Exercise:
The data shown below should all be retyped exactly.

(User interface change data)
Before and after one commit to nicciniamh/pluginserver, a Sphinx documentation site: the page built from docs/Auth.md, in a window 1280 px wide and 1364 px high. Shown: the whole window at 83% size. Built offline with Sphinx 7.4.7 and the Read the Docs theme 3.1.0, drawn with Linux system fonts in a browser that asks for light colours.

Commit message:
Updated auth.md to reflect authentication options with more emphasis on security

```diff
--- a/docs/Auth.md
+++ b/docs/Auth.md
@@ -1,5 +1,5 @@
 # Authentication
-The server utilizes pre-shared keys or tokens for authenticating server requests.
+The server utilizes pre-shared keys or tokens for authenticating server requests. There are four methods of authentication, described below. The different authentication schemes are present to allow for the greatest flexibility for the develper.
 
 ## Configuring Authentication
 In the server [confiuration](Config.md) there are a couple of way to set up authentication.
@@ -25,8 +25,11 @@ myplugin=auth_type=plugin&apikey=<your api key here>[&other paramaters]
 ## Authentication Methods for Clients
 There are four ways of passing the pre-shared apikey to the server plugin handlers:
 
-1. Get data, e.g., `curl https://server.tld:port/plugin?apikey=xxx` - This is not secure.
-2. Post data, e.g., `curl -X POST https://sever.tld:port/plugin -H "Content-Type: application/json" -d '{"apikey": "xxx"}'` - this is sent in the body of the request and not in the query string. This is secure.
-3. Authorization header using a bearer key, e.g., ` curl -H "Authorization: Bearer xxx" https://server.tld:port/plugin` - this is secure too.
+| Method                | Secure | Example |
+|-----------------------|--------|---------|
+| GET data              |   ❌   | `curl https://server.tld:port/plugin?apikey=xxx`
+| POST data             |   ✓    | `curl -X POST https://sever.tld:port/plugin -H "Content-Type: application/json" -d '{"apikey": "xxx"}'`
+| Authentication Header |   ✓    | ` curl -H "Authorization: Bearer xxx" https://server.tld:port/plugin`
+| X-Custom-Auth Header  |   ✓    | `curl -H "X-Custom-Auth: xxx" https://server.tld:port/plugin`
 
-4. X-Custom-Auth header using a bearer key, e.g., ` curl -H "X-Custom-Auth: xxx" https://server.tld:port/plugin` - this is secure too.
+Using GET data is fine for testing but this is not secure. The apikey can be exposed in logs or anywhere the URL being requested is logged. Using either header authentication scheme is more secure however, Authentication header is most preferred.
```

Exercise response:
Before and after one commit to nicciniamh/pluginserver, a Sphinx documentation site: the page built from docs/Auth.md, in a window 1280 px wide and 1364 px high. Shown: the whole window at 83% size. Built offline with Sphinx 7.4.7 and the Read the Docs theme 3.1.0, drawn with Linux system fonts in a browser that asks for light colours.

Commit message:
Updated auth.md to reflect authentication options with more emphasis on security

```diff
--- a/docs/Auth.md
+++ b/docs/Auth.md
@@ -1,5 +1,5 @@
 # Authentication
-The server utilizes pre-shared keys or tokens for authenticating server requests.
+The server utilizes pre-shared keys or tokens for authenticating server requests. There are four methods of authentication, described below. The different authentication schemes are present to allow for the greatest flexibility for the develper.
 
 ## Configuring Authentication
 In the server [confiuration](Config.md) there are a couple of way to set up authentication.
@@ -25,8 +25,11 @@ myplugin=auth_type=plugin&apikey=<your api key here>[&other paramaters]
 ## Authentication Methods for Clients
 There are four ways of passing the pre-shared apikey to the server plugin handlers:
 
-1. Get data, e.g., `curl https://server.tld:port/plugin?apikey=xxx` - This is not secure.
-2. Post data, e.g., `curl -X POST https://sever.tld:port/plugin -H "Content-Type: application/json" -d '{"apikey": "xxx"}'` - this is sent in the body of the request and not in the query string. This is secure.
-3. Authorization header using a bearer key, e.g., ` curl -H "Authorization: Bearer xxx" https://server.tld:port/plugin` - this is secure too.
+| Method                | Secure | Example |
+|-----------------------|--------|---------|
+| GET data              |   ❌   | `curl https://server.tld:port/plugin?apikey=xxx`
+| POST data             |   ✓    | `curl -X POST https://sever.tld:port/plugin -H "Content-Type: application/json" -d '{"apikey": "xxx"}'`
+| Authentication Header |   ✓    | ` curl -H "Authorization: Bearer xxx" https://server.tld:port/plugin`
+| X-Custom-Auth Header  |   ✓    | `curl -H "X-Custom-Auth: xxx" https://server.tld:port/plugin`
 
-4. X-Custom-Auth header using a bearer key, e.g., ` curl -H "X-Custom-Auth: xxx" https://server.tld:port/plugin` - this is secure too.
+Using GET data is fine for testing but this is not secure. The apikey can be exposed in logs or anywhere the URL being requested is logged. Using either header authentication scheme is more secure however, Authentication header is most preferred.
```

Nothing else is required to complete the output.